Exercise description: Below are entries. Reproduce exactly the lines between the line holding "style G fill:#d4af37,color:#fff,stroke:#a3841f" and the line holding "One commit to sweetcornna/atlas", inclusive, and only those.

[Detected change data]
·····

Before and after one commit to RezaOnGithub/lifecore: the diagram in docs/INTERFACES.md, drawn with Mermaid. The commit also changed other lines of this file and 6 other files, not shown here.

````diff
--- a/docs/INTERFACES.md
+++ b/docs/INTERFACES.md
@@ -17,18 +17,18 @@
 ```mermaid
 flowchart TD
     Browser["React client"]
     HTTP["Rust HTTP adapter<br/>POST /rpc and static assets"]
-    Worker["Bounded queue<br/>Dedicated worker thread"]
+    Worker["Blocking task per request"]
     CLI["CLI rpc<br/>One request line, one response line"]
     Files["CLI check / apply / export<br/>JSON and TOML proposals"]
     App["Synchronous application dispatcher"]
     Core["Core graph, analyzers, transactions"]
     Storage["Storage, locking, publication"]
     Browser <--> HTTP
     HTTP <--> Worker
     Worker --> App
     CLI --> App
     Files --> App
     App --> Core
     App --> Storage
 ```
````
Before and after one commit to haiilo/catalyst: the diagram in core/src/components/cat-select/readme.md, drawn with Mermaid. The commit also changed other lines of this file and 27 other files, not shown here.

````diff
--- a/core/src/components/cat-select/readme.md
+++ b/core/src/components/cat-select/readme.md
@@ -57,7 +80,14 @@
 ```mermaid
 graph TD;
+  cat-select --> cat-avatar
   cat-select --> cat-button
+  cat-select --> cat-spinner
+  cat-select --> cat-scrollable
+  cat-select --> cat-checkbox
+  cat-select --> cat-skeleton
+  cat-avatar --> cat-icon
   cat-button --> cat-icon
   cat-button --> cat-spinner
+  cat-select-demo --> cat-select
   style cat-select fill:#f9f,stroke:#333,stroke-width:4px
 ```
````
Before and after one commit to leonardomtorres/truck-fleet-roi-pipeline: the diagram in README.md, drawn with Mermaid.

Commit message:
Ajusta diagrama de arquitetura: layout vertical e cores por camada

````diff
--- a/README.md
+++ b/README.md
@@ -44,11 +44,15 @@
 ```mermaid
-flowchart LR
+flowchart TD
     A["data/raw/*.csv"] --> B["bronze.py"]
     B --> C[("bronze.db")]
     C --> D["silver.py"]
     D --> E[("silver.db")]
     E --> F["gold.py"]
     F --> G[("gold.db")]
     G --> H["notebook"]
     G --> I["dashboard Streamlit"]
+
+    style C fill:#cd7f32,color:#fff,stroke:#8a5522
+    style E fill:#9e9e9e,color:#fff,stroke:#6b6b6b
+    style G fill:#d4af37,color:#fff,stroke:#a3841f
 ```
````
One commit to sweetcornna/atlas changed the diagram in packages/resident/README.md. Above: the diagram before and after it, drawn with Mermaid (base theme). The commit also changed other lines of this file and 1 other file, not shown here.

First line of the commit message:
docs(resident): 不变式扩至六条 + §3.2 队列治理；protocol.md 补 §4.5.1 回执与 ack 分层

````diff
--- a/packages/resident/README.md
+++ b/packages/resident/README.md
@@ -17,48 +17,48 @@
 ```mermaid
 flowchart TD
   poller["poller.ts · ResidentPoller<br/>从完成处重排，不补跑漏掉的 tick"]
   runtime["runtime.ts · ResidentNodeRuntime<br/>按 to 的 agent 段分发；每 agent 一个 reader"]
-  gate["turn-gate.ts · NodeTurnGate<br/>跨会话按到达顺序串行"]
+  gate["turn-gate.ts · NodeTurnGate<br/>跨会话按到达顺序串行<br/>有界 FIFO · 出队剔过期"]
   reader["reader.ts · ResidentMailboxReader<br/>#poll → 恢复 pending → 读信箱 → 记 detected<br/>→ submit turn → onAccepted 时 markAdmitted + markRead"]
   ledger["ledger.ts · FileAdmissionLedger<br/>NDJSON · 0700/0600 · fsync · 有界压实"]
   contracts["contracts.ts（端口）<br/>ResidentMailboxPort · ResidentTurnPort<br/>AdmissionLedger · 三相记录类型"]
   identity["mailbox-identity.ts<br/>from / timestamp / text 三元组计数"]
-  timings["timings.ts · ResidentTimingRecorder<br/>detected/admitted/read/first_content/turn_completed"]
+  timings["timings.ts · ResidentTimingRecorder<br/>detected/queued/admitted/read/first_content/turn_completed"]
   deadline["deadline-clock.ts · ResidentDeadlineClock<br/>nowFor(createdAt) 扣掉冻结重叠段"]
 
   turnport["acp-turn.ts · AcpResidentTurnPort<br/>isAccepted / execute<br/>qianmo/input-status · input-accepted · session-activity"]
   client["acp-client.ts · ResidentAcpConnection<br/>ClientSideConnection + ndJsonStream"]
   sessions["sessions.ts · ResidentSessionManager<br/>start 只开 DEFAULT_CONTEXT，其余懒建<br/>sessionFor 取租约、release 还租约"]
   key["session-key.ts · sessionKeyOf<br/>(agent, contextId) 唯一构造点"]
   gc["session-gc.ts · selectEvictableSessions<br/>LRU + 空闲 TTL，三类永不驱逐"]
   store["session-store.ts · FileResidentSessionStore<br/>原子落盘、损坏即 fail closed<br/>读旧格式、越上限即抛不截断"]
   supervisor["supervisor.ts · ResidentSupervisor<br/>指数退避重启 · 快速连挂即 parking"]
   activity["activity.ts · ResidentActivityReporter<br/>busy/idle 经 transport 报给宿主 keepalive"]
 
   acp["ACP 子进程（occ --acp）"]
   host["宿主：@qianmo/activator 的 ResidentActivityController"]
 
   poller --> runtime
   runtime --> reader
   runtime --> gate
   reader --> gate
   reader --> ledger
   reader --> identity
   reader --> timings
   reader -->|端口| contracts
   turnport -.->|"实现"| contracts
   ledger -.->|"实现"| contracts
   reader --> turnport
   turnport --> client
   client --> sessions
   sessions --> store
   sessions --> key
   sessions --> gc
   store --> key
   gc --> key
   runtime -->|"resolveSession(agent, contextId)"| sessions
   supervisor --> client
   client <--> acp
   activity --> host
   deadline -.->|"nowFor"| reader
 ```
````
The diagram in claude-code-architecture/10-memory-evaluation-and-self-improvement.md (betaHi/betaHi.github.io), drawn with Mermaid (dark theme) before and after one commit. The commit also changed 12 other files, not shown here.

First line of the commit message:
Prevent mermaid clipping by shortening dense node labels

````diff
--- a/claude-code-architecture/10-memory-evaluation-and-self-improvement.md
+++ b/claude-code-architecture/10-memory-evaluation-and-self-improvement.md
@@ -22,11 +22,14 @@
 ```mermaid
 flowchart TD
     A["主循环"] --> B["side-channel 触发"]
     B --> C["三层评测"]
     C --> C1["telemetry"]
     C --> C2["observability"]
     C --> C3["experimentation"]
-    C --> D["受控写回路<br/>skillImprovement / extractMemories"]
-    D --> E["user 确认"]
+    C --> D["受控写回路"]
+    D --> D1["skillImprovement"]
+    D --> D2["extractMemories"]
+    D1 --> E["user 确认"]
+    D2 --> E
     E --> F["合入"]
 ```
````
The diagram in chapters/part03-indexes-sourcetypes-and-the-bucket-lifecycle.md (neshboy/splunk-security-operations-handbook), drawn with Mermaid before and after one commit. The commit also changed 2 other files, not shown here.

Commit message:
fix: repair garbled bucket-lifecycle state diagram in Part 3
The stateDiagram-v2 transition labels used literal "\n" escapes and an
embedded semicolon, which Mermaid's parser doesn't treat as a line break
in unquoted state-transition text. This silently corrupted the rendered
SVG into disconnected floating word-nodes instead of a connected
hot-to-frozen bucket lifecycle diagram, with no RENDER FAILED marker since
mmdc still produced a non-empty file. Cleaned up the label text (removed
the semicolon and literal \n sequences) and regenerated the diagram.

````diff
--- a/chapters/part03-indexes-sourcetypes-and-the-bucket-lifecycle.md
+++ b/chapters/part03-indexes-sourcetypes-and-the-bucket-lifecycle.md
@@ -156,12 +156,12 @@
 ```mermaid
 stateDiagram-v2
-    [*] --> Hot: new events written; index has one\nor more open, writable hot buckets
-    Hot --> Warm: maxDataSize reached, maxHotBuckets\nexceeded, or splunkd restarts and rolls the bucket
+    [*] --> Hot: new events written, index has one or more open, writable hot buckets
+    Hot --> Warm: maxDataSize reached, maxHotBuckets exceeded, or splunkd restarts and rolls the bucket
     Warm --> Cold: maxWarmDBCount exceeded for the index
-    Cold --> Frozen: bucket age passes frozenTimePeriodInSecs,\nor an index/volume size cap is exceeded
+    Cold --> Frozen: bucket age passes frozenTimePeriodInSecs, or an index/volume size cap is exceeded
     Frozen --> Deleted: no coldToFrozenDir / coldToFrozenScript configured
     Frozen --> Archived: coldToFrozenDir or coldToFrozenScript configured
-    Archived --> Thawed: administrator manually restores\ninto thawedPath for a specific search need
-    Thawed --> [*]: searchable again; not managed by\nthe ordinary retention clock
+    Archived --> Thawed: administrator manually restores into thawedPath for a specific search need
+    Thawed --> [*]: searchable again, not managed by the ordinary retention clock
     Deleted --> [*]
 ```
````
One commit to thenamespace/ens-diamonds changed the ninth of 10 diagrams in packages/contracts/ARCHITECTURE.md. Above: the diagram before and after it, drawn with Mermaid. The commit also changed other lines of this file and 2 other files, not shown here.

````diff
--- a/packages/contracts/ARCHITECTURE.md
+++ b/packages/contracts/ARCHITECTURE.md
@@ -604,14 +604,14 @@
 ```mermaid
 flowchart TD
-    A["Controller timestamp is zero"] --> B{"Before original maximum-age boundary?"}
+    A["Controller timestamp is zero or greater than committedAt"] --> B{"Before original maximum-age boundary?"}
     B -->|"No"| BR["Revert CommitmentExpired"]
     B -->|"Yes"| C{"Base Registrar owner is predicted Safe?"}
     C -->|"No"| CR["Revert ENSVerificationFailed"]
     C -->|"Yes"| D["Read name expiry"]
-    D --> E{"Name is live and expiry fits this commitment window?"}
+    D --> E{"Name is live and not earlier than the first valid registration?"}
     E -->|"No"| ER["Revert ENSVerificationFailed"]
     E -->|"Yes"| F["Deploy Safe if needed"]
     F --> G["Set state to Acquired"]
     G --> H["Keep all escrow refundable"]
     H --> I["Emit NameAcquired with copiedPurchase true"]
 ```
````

·····

Completed exercise:
+    style G fill:#d4af37,color:#fff,stroke:#a3841f
 ```
````
One commit to sweetcornna/atlas changed the diagram in packages/resident/README.md. Above: the diagram before and after it, drawn with Mermaid (base theme). The commit also changed other lines of this file and 1 other file, not shown here.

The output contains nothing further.